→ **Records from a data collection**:
#####

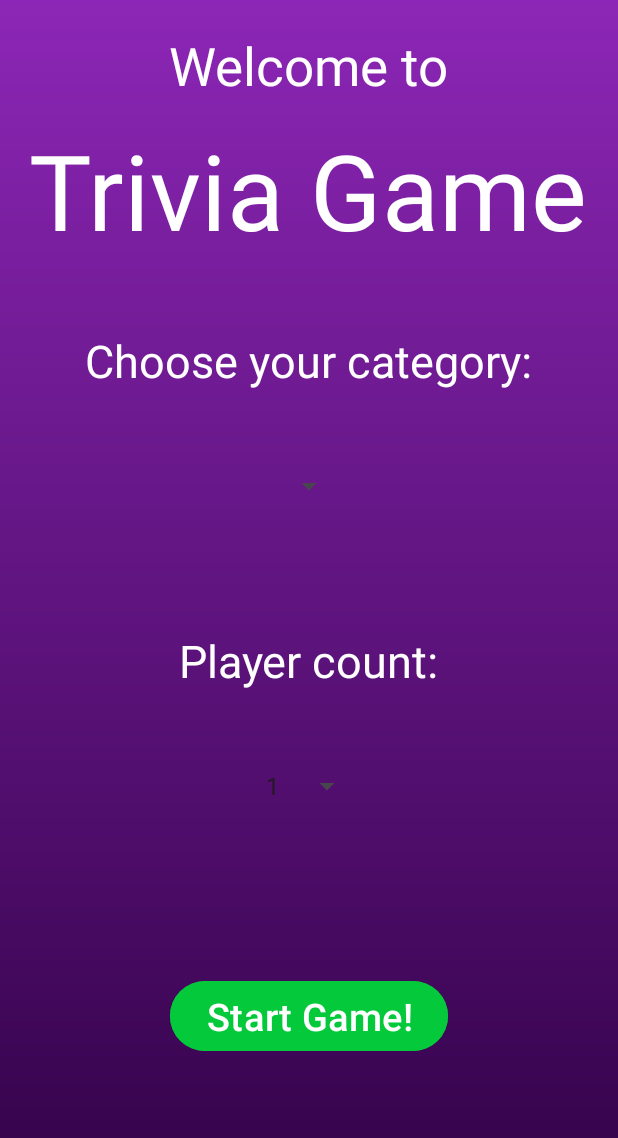
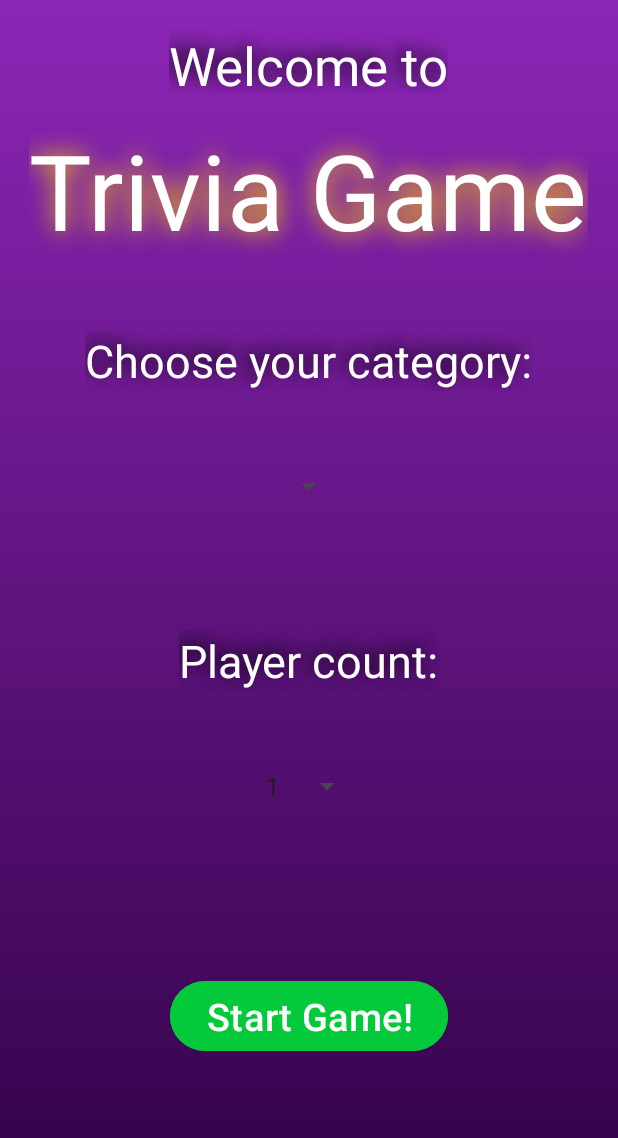
Before and after one commit to pjf-dev/TriviaGame, an Android app: the screen it shows after launch (MainActivity), on a phone screen of 412 x 824 dp. Shown: the top 1138 px of the screen. Run offline under Robolectric (Android 15) with nearby library versions, the phone set to English and light mode, and no system bars.

Commit message:
Added shadows to xml text

```diff
--- a/app/src/main/res/layout/activity_game.xml
+++ b/app/src/main/res/layout/activity_game.xml
@@ -17,7 +17,11 @@
         app:layout_constraintTop_toTopOf="parent"
         app:layout_constraintStart_toStartOf="parent"
         app:layout_constraintEnd_toEndOf="parent"
-        android:layout_marginTop="30dp" />
+        android:layout_marginTop="30dp"
+        android:shadowDx="0"
+        android:shadowDy="0"
+        android:shadowRadius="20"
+        android:shadowColor="@color/goldBackground"/>
 
     <androidx.fragment.app.FragmentContainerView
         android:id="@+id/fragment_container"
--- a/app/src/main/res/layout/activity_main.xml
+++ b/app/src/main/res/layout/activity_main.xml
@@ -15,7 +15,11 @@
         android:layout_marginTop="20dp"
         android:text="@string/welcome"
         android:textSize="35sp"
-        style="@style/customTextColor"/>
+        style="@style/customTextColor"
+        android:shadowDx="-5"
+        android:shadowDy="-5"
+        android:shadowRadius="15"
+        android:shadowColor="@color/black"/>
 
     <TextView
         android:id="@+id/triviaGameText"
@@ -25,7 +29,11 @@
         android:text="@string/app_name"
         android:layout_gravity="top|center_horizontal"
         android:layout_marginTop="80dp"
-        style="@style/customTextColor"/>
+        style="@style/customTextColor"
+        android:shadowDx="0"
+        android:shadowDy="0"
+        android:shadowRadius="20"
+        android:shadowColor="@color/goldBackground"/>
 
     <TextView
         android:id="@+id/categoryText"
@@ -35,7 +43,11 @@
         android:layout_marginTop="220dp"
         android:text="@string/chooseCategory"
         android:textSize="30sp"
-        style="@style/customTextColor"/>
+        style="@style/customTextColor"
+        android:shadowDx="-5"
+        android:shadowDy="-5"
+        android:shadowRadius="15"
+        android:shadowColor="@color/black"/>
 
     <Spinner
         android:id="@+id/categorySpinner"
@@ -56,7 +68,11 @@
         android:layout_marginTop="420dp"
         android:text="@string/playerCount"
         android:textSize="30sp"
-        style="@style/customTextColor"/>
+        style="@style/customTextColor"
+        android:shadowDx="-5"
+        android:shadowDy="-5"
+        android:shadowRadius="15"
+        android:shadowColor="@color/black"/>
 
     <Spinner
         android:id="@+id/spinnerPlayer"
--- a/app/src/main/res/layout/fragment_pass_phone_screen.xml
+++ b/app/src/main/res/layout/fragment_pass_phone_screen.xml
@@ -31,6 +31,10 @@
         android:text="@string/nextPlayerInstructions"
         android:textAlignment="center"
         android:textSize="35sp"
+        android:shadowDx="-5"
+        android:shadowDy="-5"
+        android:shadowRadius="15"
+        android:shadowColor="@color/black"
         app:layout_constraintBottom_toBottomOf="parent"
         app:layout_constraintEnd_toEndOf="parent"
         app:layout_constraintHorizontal_bias="1.0"
--- a/app/src/main/res/values/colors.xml
+++ b/app/src/main/res/values/colors.xml
@@ -6,4 +6,5 @@
     <color name="backgroundEndColor">#300145</color>
     <color name="startGameColor">#03c93b</color>
     <color name="textColor">#FFFFFF</color>
+    <color name="goldBackground">#FFD700</color>
 </resources>
```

#####

→ **BRIEF**: What is needed is a verbatim copy of the entries, leaving out any pictures.

→ **TASK RESULT**:
Before and after one commit to pjf-dev/TriviaGame, an Android app: the screen it shows after launch (MainActivity), on a phone screen of 412 x 824 dp. Shown: the top 1138 px of the screen. Run offline under Robolectric (Android 15) with nearby library versions, the phone set to English and light mode, and no system bars.

Commit message:
Added shadows to xml text

```diff
--- a/app/src/main/res/layout/activity_game.xml
+++ b/app/src/main/res/layout/activity_game.xml
@@ -17,7 +17,11 @@
         app:layout_constraintTop_toTopOf="parent"
         app:layout_constraintStart_toStartOf="parent"
         app:layout_constraintEnd_toEndOf="parent"
-        android:layout_marginTop="30dp" />
+        android:layout_marginTop="30dp"
+        android:shadowDx="0"
+        android:shadowDy="0"
+        android:shadowRadius="20"
+        android:shadowColor="@color/goldBackground"/>
 
     <androidx.fragment.app.FragmentContainerView
         android:id="@+id/fragment_container"
--- a/app/src/main/res/layout/activity_main.xml
+++ b/app/src/main/res/layout/activity_main.xml
@@ -15,7 +15,11 @@
         android:layout_marginTop="20dp"
         android:text="@string/welcome"
         android:textSize="35sp"
-        style="@style/customTextColor"/>
+        style="@style/customTextColor"
+        android:shadowDx="-5"
+        android:shadowDy="-5"
+        android:shadowRadius="15"
+        android:shadowColor="@color/black"/>
 
     <TextView
         android:id="@+id/triviaGameText"
@@ -25,7 +29,11 @@
         android:text="@string/app_name"
         android:layout_gravity="top|center_horizontal"
         android:layout_marginTop="80dp"
-        style="@style/customTextColor"/>
+        style="@style/customTextColor"
+        android:shadowDx="0"
+        android:shadowDy="0"
+        android:shadowRadius="20"
+        android:shadowColor="@color/goldBackground"/>
 
     <TextView
         android:id="@+id/categoryText"
@@ -35,7 +43,11 @@
         android:layout_marginTop="220dp"
         android:text="@string/chooseCategory"
         android:textSize="30sp"
-        style="@style/customTextColor"/>
+        style="@style/customTextColor"
+        android:shadowDx="-5"
+        android:shadowDy="-5"
+        android:shadowRadius="15"
+        android:shadowColor="@color/black"/>
 
     <Spinner
         android:id="@+id/categorySpinner"
@@ -56,7 +68,11 @@
         android:layout_marginTop="420dp"
         android:text="@string/playerCount"
         android:textSize="30sp"
-        style="@style/customTextColor"/>
+        style="@style/customTextColor"
+        android:shadowDx="-5"
+        android:shadowDy="-5"
+        android:shadowRadius="15"
+        android:shadowColor="@color/black"/>
 
     <Spinner
         android:id="@+id/spinnerPlayer"
--- a/app/src/main/res/layout/fragment_pass_phone_screen.xml
+++ b/app/src/main/res/layout/fragment_pass_phone_screen.xml
@@ -31,6 +31,10 @@
         android:text="@string/nextPlayerInstructions"
         android:textAlignment="center"
         android:textSize="35sp"
+        android:shadowDx="-5"
+        android:shadowDy="-5"
+        android:shadowRadius="15"
+        android:shadowColor="@color/black"
         app:layout_constraintBottom_toBottomOf="parent"
         app:layout_constraintEnd_toEndOf="parent"
         app:layout_constraintHorizontal_bias="1.0"
--- a/app/src/main/res/values/colors.xml
+++ b/app/src/main/res/values/colors.xml
@@ -6,4 +6,5 @@
     <color name="backgroundEndColor">#300145</color>
     <color name="startGameColor">#03c93b</color>
     <color name="textColor">#FFFFFF</color>
+    <color name="goldBackground">#FFD700</color>
 </resources>
```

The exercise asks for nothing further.